In keeping with a policy set many years ago, the prison service tends to separate prisoners from Islamist organizations from other prisoners. The prisoners from the recent period, most of whom declare themselves unaffiliated – as Israeli prosecutors declare them in indictments – are put with Fatah prisoners. The top Hamas people among the prisoners don’t like this because they strive to recruit young and unaffiliated prisoners to strengthen their organization in the West Bank in the future.
Shin Bet sources tell Haaretz that putting the new unaffiliated prisoners with the veteran Fatah members has been done in consultation with the Shin Bet. For years, a stay in an Israeli prison has been likened to a course at Terrorism University run by Hamas, during which young prisoners behind bars for modest offenses are indoctrinated with Hamas ideology and given training so that after their release they’ll join active Hamas cells.
The Fatah prisoners, meanwhile, are largely caught up in internal rivalries and the power struggles that are tearing apart the movement’s leadership. Most of them have been in prison for a while and their ties to terror by now are weak.
The Shin Bet sees that the new prisoners arrive with little knowledge or ideological background. Prisoners who were arrested while committing an attack usually say they decided to act quite suddenly. They know very little about the history of the conflict and have very little knowledge about Israelis. At the same time, they’re wary about accepting the authority of the veteran prisoners.
“It’s a brazen and defiant generation,” says one intelligence officer. “They don’t care what the adults say. They ignore them and tell them right to their faces: ‘We’re not part of your tricks.’ This attitude is leading to more clashes when the new prisoners arrive.”
The officer doesn’t see any of these younger prisoners aspiring to leadership positions. “Their lack of organization, as well as their rejection of the established movement, Hamas and Fatah, continues in prison too,” he says. “For now at least, they’re not dominant and not spearheading any move.”

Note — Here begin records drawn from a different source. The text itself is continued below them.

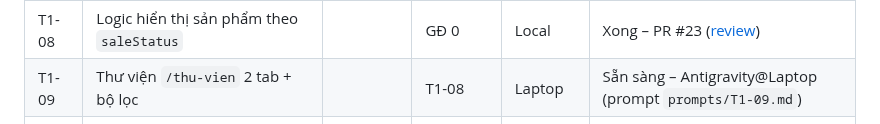
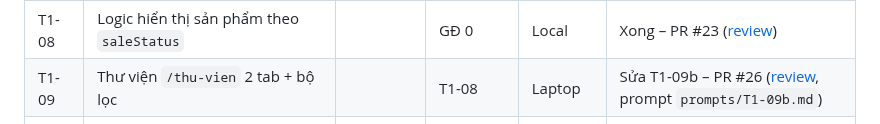
Before and after one commit to residoken-wq/tramdungcamxuc, a Markdown page: docs/tasks/README.md, the part around the change. GitHub-like rendering.

Commit message:
docs(plan): review T1-09 (PR #26), assign T1-09b
Co-Authored-By: Claude Opus 5.5 <noreply@anthropic.com>

```diff
--- a/docs/tasks/README.md
+++ b/docs/tasks/README.md
@@ -127,7 +127,7 @@ Mở từ 06/10/2026. Đã tách T1-02, T1-12, T1-17 theo `docs/plan/ESTIMATES.m
 | T1-06 | Hạ tầng form + email: lead, coaching, B2B                   |          | GĐ 0                | PC nhà | Sửa T1-06b – PR #22 ([review](reviews/T1-06.md), prompt `prompts/T1-06b.md`) · 🔒 Migration + Package |
 | T1-07 | Giao tài nguyên miễn phí qua email                          |          | T1-06               | PC nhà | Chưa mở |
 | T1-08 | Logic hiển thị sản phẩm theo `saleStatus`                   |          | GĐ 0                | Local | Xong – PR #23 ([review](reviews/T1-08.md)) |
-| T1-09 | Thư viện `/thu-vien` 2 tab + bộ lọc                         |          | T1-08               | Laptop | Sẵn sàng – Antigravity@Laptop (prompt `prompts/T1-09.md`) |
+| T1-09 | Thư viện `/thu-vien` 2 tab + bộ lọc                         |          | T1-08               | Laptop | Sửa T1-09b – PR #26 ([review](reviews/T1-09.md), prompt `prompts/T1-09b.md`) |
 | T1-10 | Trang con dữ liệu: coaching, doanh nghiệp, blog, tài nguyên |          | T1-08               | Laptop | Chưa mở |
 | T1-11 | Trang Growth Mirror + bảng 3 gói                            |          | T1-10               | Laptop | Chưa mở |
 | T1-12a | Thanh toán 149k: backend, `PaymentProvider`, VietQR, cron | [REVIEW] | T1-06               | PC nhà | Chưa mở |
```
Also changed, not shown: docs/tasks/reviews/T1-09-thu-vien-1440.png (added), 2 other files.
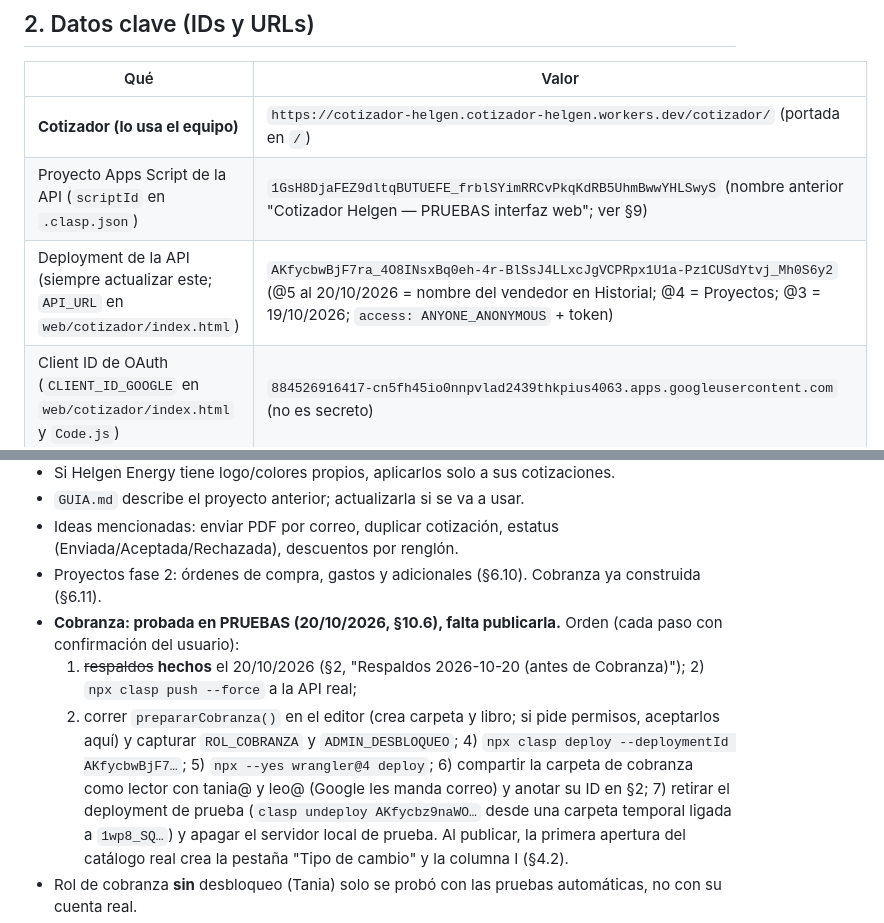
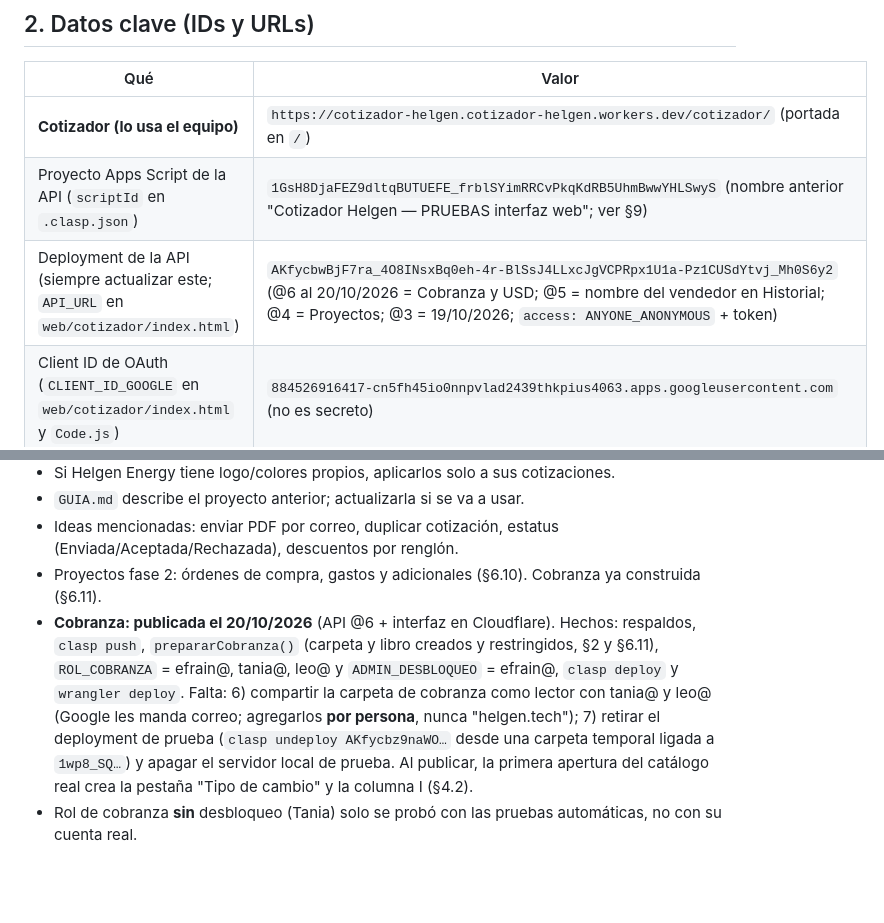
Before and after one commit to efrainsosa27/cotizador-helgen, a Markdown page: CLAUDE.md, 2 parts joined by grey strips. Drawn GitHub-style; blank space fills up the shorter version.

Commit message:
CLAUDE.md: Cobranza publicada (API @6 e interfaz en Cloudflare) y pasos que faltan
Co-Authored-By: Claude Opus 5.5 <noreply@anthropic.com>

```diff
--- a/CLAUDE.md
+++ b/CLAUDE.md
@@ -26,7 +26,7 @@ autorrelleno, y claves SAT internas por producto para contabilidad (con sugerenc
 |---|---|
 | **Cotizador (lo usa el equipo)** | `https://cotizador-helgen.cotizador-helgen.workers.dev/cotizador/` (portada en `/`) |
 | Proyecto Apps Script de la API (`scriptId` en `.clasp.json`) | `1GsH8DjaFEZ9dltqBUTUEFE_frblSYimRRCvPkqKdRB5UhmBwwYHLSwyS` (nombre anterior "Cotizador Helgen — PRUEBAS interfaz web"; ver §9) |
-| Deployment de la API (siempre actualizar este; `API_URL` en `web/cotizador/index.html`) | `AKfycbwBjF7ra_4O8INsxBq0eh-4r-BlSsJ4LLxcJgVCPRpx1U1a-Pz1CUSdYtvj_Mh0S6y2` (@5 al 20/10/2026 = nombre del vendedor en Historial; @4 = Proyectos; @3 = 19/10/2026; `access: ANYONE_ANONYMOUS` + token) |
+| Deployment de la API (siempre actualizar este; `API_URL` en `web/cotizador/index.html`) | `AKfycbwBjF7ra_4O8INsxBq0eh-4r-BlSsJ4LLxcJgVCPRpx1U1a-Pz1CUSdYtvj_Mh0S6y2` (@6 al 20/10/2026 = Cobranza y USD; @5 = nombre del vendedor en Historial; @4 = Proyectos; @3 = 19/10/2026; `access: ANYONE_ANONYMOUS` + token) |
 | Client ID de OAuth (`CLIENT_ID_GOOGLE` en `web/cotizador/index.html` y `Code.js`) | `884526916417-cn5fh45io0nnpvlad2439thkpius4063.apps.googleusercontent.com` (no es secreto) |
 | Carpeta maestra en Drive "Cotizador Helgen" | `1lf3Z4d3e_oqFbYJse4QbyYkWowYT9HCo` |
 | Base de datos "Cotizador Helgen — Base de datos" (`SPREADSHEET_ID`) | `1ozFsyt1OjSnSv-PVpRWZjgqeWt6voQREbjvOJAXPEaI` |
@@ -508,11 +508,10 @@ El commit y el push no publican nada: el equipo sigue usando la versión anterio
 - `GUIA.md` describe el proyecto anterior; actualizarla si se va a usar.
 - Ideas mencionadas: enviar PDF por correo, duplicar cotización, estatus (Enviada/Aceptada/Rechazada), descuentos por renglón.
 - Proyectos fase 2: órdenes de compra, gastos y adicionales (§6.10). Cobranza ya construida (§6.11).
-- **Cobranza: probada en PRUEBAS (20/10/2026, §10.6), falta publicarla.** Orden (cada paso con confirmación del usuario):
-  1) ~~respaldos~~ **hechos** el 20/10/2026 (§2, "Respaldos 2026-10-20 (antes de Cobranza)"); 2) `npx clasp push --force` a la API real;
-  3) correr `prepararCobranza()` en el editor (crea carpeta y libro; si pide permisos, aceptarlos aquí) y capturar `ROL_COBRANZA`
-  y `ADMIN_DESBLOQUEO`; 4) `npx clasp deploy --deploymentId AKfycbwBjF7…`; 5) `npx --yes wrangler@4 deploy`; 6) compartir la carpeta
-  de cobranza como lector con tania@ y leo@ (Google les manda correo) y anotar su ID en §2; 7) retirar el deployment de prueba
+- **Cobranza: publicada el 20/10/2026** (API @6 + interfaz en Cloudflare). Hechos: respaldos, `clasp push`, `prepararCobranza()`
+  (carpeta y libro creados y restringidos, §2 y §6.11), `ROL_COBRANZA` = efrain@, tania@, leo@ y `ADMIN_DESBLOQUEO` = efrain@,
+  `clasp deploy` y `wrangler deploy`. Falta: 6) compartir la carpeta de cobranza como lector con tania@ y leo@ (Google les manda
+  correo; agregarlos **por persona**, nunca "helgen.tech"); 7) retirar el deployment de prueba
   (`clasp undeploy AKfycbz9naWO…` desde una carpeta temporal ligada a `1wp8_SQ…`) y apagar el servidor local de prueba.
   Al publicar, la primera apertura del catálogo real crea la pestaña "Tipo de cambio" y la columna I (§4.2).
 - Rol de cobranza **sin** desbloqueo (Tania) solo se probó con las pruebas automáticas, no con su cuenta real.
```
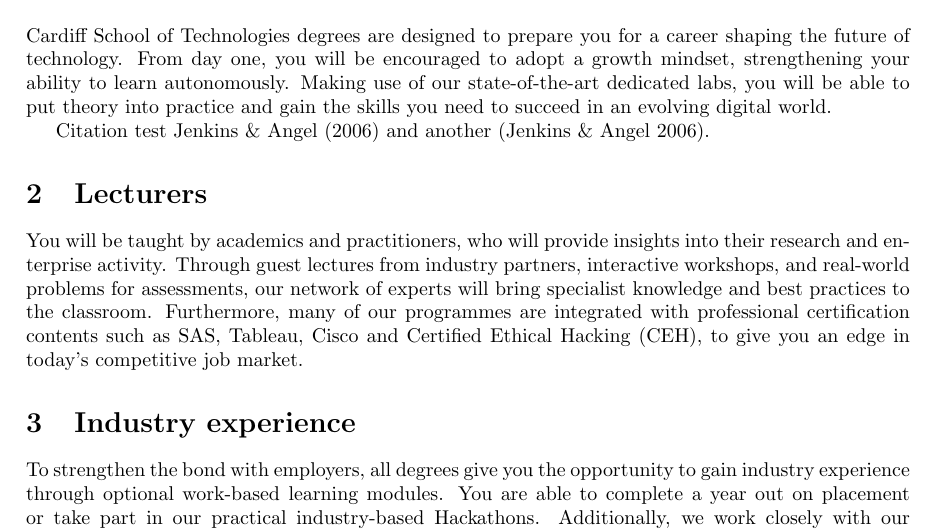
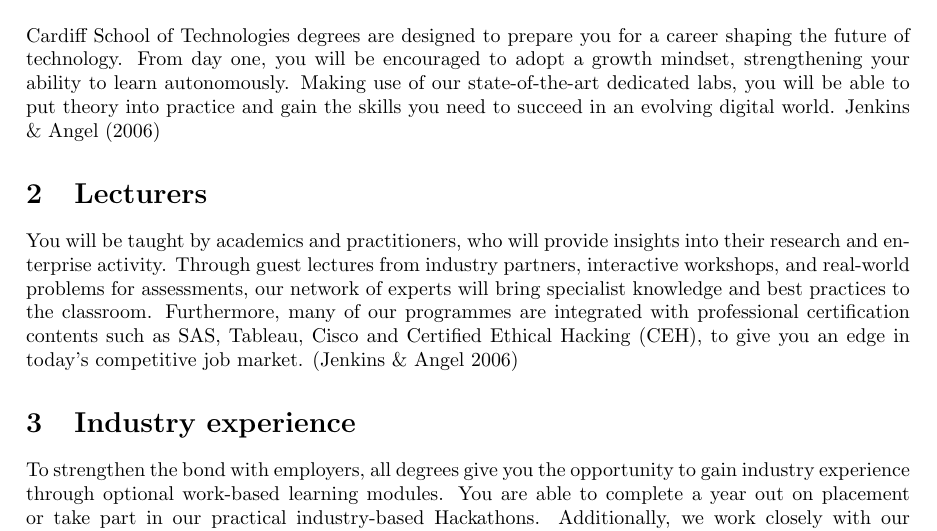
Before and after one commit to jacobeva/cst-latex, a LaTeX document (main.tex): part of page 2 of 3, cut so that both start at the same text. Compiled offline with pdfLaTeX.

Commit message:
Added additional comments and modified layout

```diff
--- a/main.tex
+++ b/main.tex
@@ -18,19 +18,17 @@
 \documentclass{article}
 
 % Packages
-\usepackage{tabularx}
-\usepackage{graphicx}
-\usepackage[left=3cm,right=3cm]{geometry}
+\usepackage{tabularx} % for pretty tables
+\usepackage{graphicx} % for displaying images
+\usepackage[left=3cm,right=3cm]{geometry} % for custom page margin
 %\usepackage{fontspec} % uncomment this and the font section if you would like to set a custom font
-
-\usepackage{natbib}
-\usepackage{bibentry}
+\usepackage{natbib} % for managing bibliographies
+\usepackage{bibentry} % allows inserting entries in text
+\usepackage{caption} % captions for images
 
 
 % Config
-\usepackage{caption}
-\usepackage{graphicx}
-\DeclareGraphicsExtensions{.pdf,.png,.jpg}
+\DeclareGraphicsExtensions{.pdf,.png,.jpg,.eps}
 \graphicspath{ {./images/} }
 
 % Font
@@ -112,9 +110,7 @@ career shaping the future of technology. From day one, you will be
 encouraged to adopt a growth mindset, strengthening your ability to learn
 autonomously. Making use of our state-of-the-art dedicated labs, you will
 be able to put theory into practice and gain the skills you need to succeed
-in an evolving digital world.
-
-Citation test \cite{JenkinsAndAngel2006} and another \citep{JenkinsAndAngel2006}.
+in an evolving digital world. \cite{JenkinsAndAngel2006}
 
 \section{Lecturers}
 You will be taught by academics and practitioners, who will provide insights
@@ -124,7 +120,7 @@ assessments, our network of experts will bring specialist knowledge and best
 practices to the classroom. Furthermore, many of our programmes are integrated
 with professional certification contents such as SAS, Tableau, Cisco and
 Certified Ethical Hacking (CEH), to give you an edge in today’s competitive job
-market.
+market. \citep{JenkinsAndAngel2006}
 
 \section{Industry experience}
 To strengthen the bond with employers, all degrees give you the
```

Still, it seems a third Palestinian power is starting to emerge, one that could influence what happens in the territories in the future.